Exercise: Look through the lines below and copy each one that includes "Respuestas".

Data section:
>>>>>

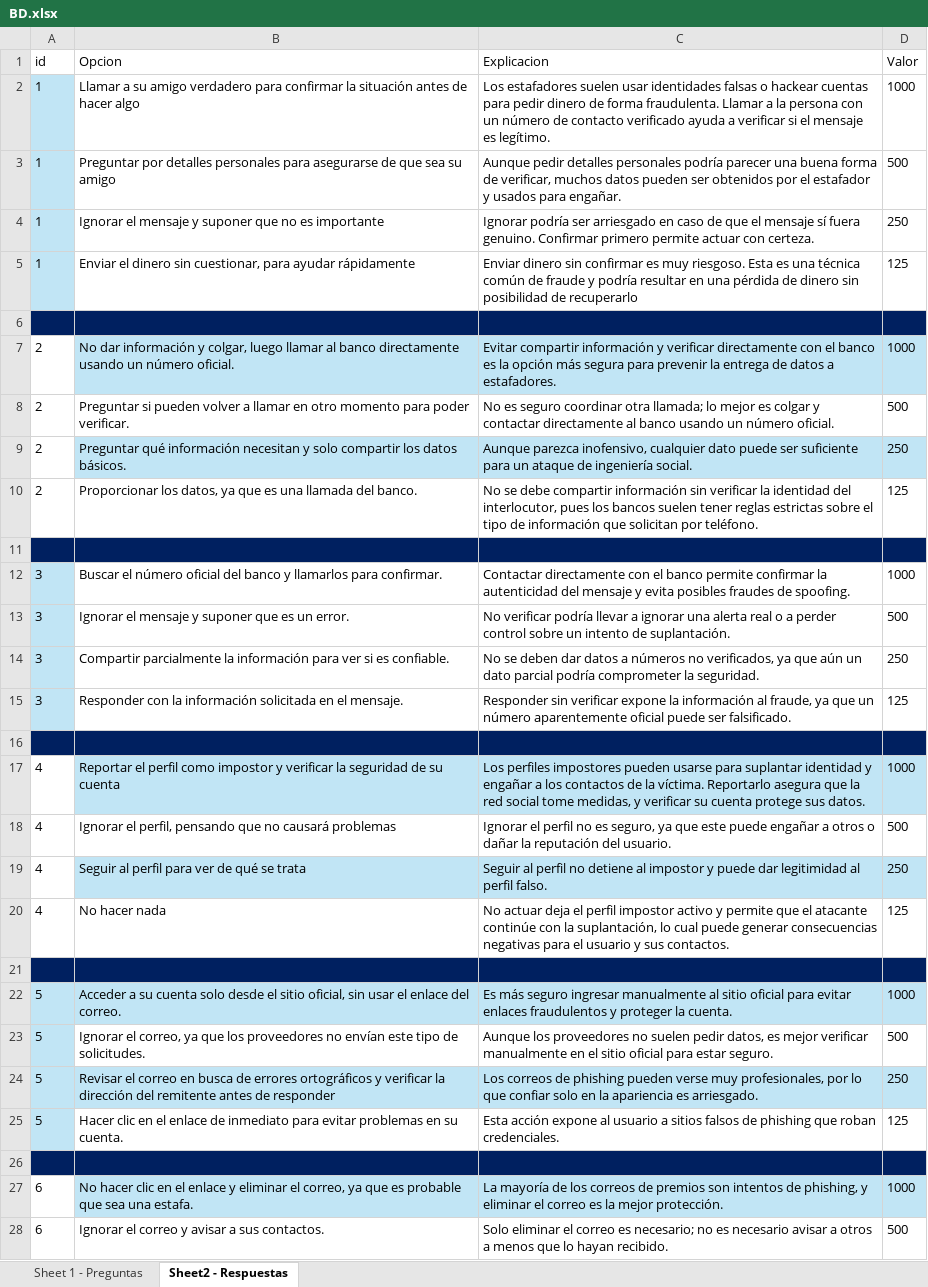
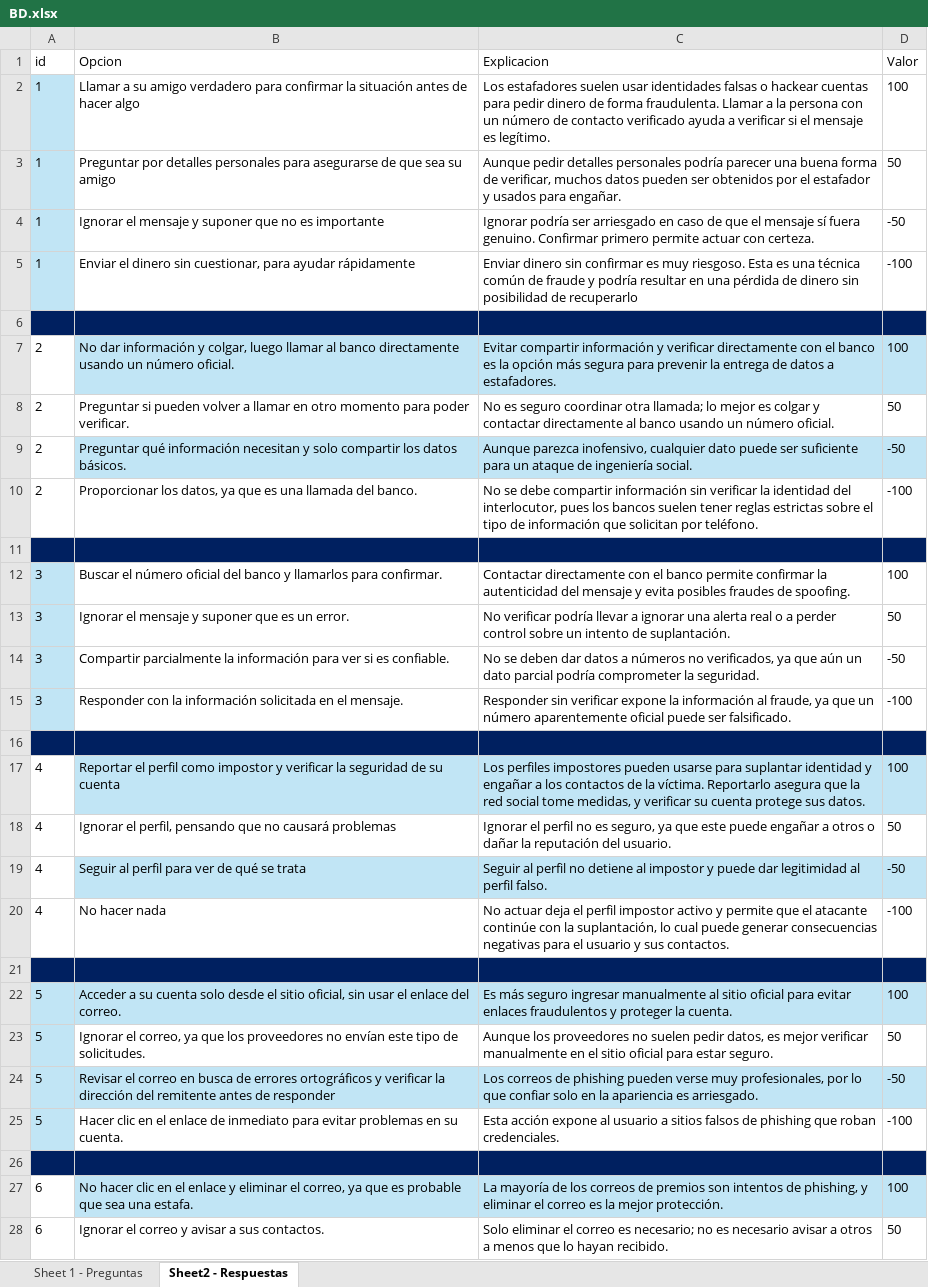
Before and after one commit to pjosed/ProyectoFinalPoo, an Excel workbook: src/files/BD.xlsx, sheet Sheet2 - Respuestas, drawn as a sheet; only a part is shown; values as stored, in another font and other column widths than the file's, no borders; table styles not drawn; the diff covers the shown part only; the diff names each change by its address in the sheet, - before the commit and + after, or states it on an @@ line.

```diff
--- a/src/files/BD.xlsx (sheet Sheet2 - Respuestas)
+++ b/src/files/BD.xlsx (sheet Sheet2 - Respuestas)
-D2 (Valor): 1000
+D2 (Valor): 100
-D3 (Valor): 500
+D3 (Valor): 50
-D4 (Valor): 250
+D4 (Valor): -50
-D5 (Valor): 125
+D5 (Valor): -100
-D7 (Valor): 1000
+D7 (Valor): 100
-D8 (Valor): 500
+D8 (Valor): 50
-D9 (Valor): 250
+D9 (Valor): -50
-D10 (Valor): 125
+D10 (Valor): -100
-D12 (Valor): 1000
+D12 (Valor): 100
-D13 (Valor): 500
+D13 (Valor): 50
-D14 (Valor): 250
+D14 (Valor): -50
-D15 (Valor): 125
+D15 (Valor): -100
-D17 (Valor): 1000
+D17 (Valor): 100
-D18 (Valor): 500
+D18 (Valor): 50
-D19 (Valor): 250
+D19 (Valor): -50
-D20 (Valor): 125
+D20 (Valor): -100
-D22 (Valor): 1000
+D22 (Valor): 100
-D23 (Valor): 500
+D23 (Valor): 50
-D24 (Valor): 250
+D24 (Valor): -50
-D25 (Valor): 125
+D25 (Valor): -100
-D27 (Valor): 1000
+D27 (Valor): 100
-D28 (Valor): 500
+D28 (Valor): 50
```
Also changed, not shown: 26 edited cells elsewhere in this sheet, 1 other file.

<<<<<

Exercise output:
Before and after one commit to pjosed/ProyectoFinalPoo, an Excel workbook: src/files/BD.xlsx, sheet Sheet2 - Respuestas, drawn as a sheet; only a part is shown; values as stored, in another font and other column widths than the file's, no borders; table styles not drawn; the diff covers the shown part only; the diff names each change by its address in the sheet, - before the commit and + after, or states it on an @@ line.
--- a/src/files/BD.xlsx (sheet Sheet2 - Respuestas)
+++ b/src/files/BD.xlsx (sheet Sheet2 - Respuestas)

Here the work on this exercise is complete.